My first attempt at making a rubber mould of a Lanston display matrix ended up with a fatal flaw due to an air bubble.
I made a second attempt, hoping to avoid repeating this flaw.
The instructions for the casting resin recommend applying a vacuum to the mould after filling it with resin in order to expand any bubbles, causing them to either pop or float up through their own enhanced buoyancy. I do not have a vacuum pump readily available so I will have to try pouring the resin very carefully and using a fine probe to poke around in all the nooks and crannies of the mat.
Having used the resin once, I decided that it was not necessary to seal the sides of the casting cavity since any resin leakage would be minimal. Sealing would probably still be needed if I were to use a vacuum to remove bubbles.
I also had a better estimate of the amount of resin required to fill the cavity, so I mixed less this time than last.
I poured the resin into the cavity of the matrix very carefully, allowing it to flow on its own along the contours of the type so as to minimize the chances of trapping an air bubble.
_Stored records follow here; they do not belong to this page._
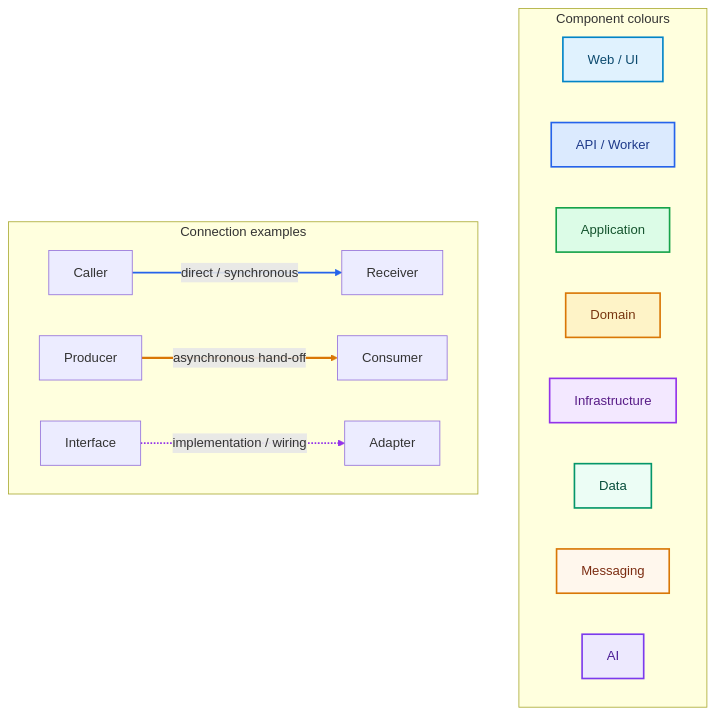
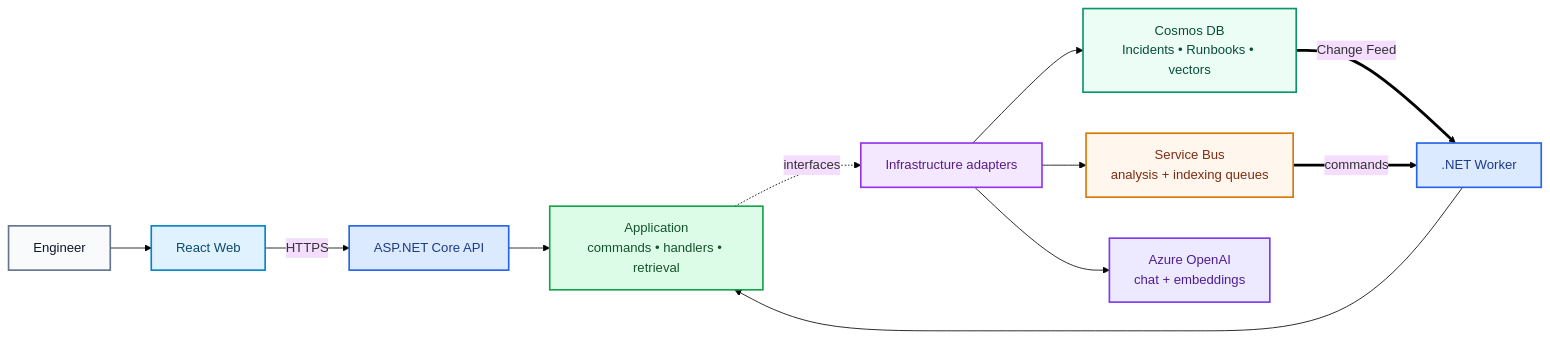
Before and after one commit to danielmusselwhite/IncidentIQ: the diagram in ReadMe.md, drawn with Mermaid. The commit also changed other lines of this file and 20 other files, not shown here.

````diff
--- a/ReadMe.md
+++ b/ReadMe.md
@@ -37,34 +38,27 @@
 ```mermaid
-flowchart TB
-    subgraph Components["Component colours"]
-        direction LR
-        UI["Web / UI"]:::web
-        HOST["API / Worker"]:::host
-        APP["Application"]:::application
-        DOMAIN["Domain"]:::domain
-        INFRA["Infrastructure"]:::infra
-        DATA["Data"]:::data
-        MSG["Messaging"]:::messaging
-        AI["AI"]:::ai
-    end
+%%{init: {"theme":"base","themeVariables":{"background":"#ffffff"}} }%%
+flowchart LR
+    User["Engineer"]:::user --> Web["React Web"]:::web
+    Web -->|"HTTPS"| API["ASP.NET Core API"]:::host
 
-    subgraph Connections["Connection examples"]
-        direction LR
-        S1["Caller"] -->|"direct / synchronous"| S2["Receiver"]
-        A1["Producer"] ==>|"asynchronous hand-off"| A2["Consumer"]
-        W1["Interface"] -. "implementation / wiring" .-> W2["Adapter"]
-    end
+    API --> App["Application<br/>commands • handlers • retrieval"]:::app
+    Worker[".NET Worker"]:::host --> App
 
+    App -. "interfaces" .-> Infra["Infrastructure adapters"]:::infra
+
+    Infra --> Cosmos["Cosmos DB<br/>Incidents • Runbooks • vectors"]:::data
+    Infra --> Bus["Service Bus<br/>analysis + indexing queues"]:::msg
+    Infra --> AI["Azure OpenAI<br/>chat + embeddings"]:::ai
+
+    Cosmos ==>|"Change Feed"| Worker
+    Bus ==>|"commands"| Worker
+
+    classDef user fill:#f8fafc,stroke:#64748b,color:#0f172a,stroke-width:2px;
     classDef web fill:#e0f2fe,stroke:#0284c7,color:#0c4a6e,stroke-width:2px;
     classDef host fill:#dbeafe,stroke:#2563eb,color:#1e3a8a,stroke-width:2px;
-    classDef application fill:#dcfce7,stroke:#16a34a,color:#14532d,stroke-width:2px;
-    classDef domain fill:#fef3c7,stroke:#d97706,color:#78350f,stroke-width:2px;
+    classDef app fill:#dcfce7,stroke:#16a34a,color:#14532d,stroke-width:2px;
     classDef infra fill:#f3e8ff,stroke:#9333ea,color:#581c87,stroke-width:2px;
     classDef data fill:#ecfdf5,stroke:#059669,color:#064e3b,stroke-width:2px;
-    classDef messaging fill:#fff7ed,stroke:#d97706,color:#7c2d12,stroke-width:2px;
+    classDef msg fill:#fff7ed,stroke:#d97706,color:#7c2d12,stroke-width:2px;
     classDef ai fill:#ede9fe,stroke:#7c3aed,color:#4c1d95,stroke-width:2px;
-
-    linkStyle 0 stroke:#2563eb,stroke-width:2px;
-    linkStyle 1 stroke:#d97706,stroke-width:3px;
-    linkStyle 2 stroke:#9333ea,stroke-width:2px;
 ```
````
I also used the tip of a fine copper wire to probe the perimeter of the cavity of the matrix.
The colour balance of this photo is incorrect. This casting has the same pink colour as the previous one.
For the electrical connection for electroforming, I stripped the insulating varnish off some #32 magnet wire, threaded it through the edge of the rubber mould and along its surface, and poked the free end back into the rubber. This held the bare wire more or less in continuous contact with the surface of the mould.
Then I put some of the graphite powder we sell as a papermaking pigment into the cavity of the mould and overlapping onto the wires. I shook off the excess and used a small paint brush to brush off more of the graphite. The graphite is conductive enough to cause the copper to plate over the entire surface, and also acts as a release agent (although I’m not sure if that is necessary with this rubber).
The plating bath and copper anode I used also came from Lacy & Co. but the directions are pretty vague: use between 3 and 9 volts. I settled for adjusting the voltage to produce 200mA of current (this took about 2 or 3 volts).
After a few hours of plating, the copper had spread almost completely across the face of the matrix. A bit of the graphite is still visible in the middle. Another hour or two and that was copper-covered as well. The freshly-plated copper has a rather striking reddish colour, quite distinct from the copper colour one normally sees.
Once the surface was covered, the task remained to continue plating until the matrix was thick enough. Because of the plating characteristics of the copper, this is turning out to be harder than expected.
More on this in another post…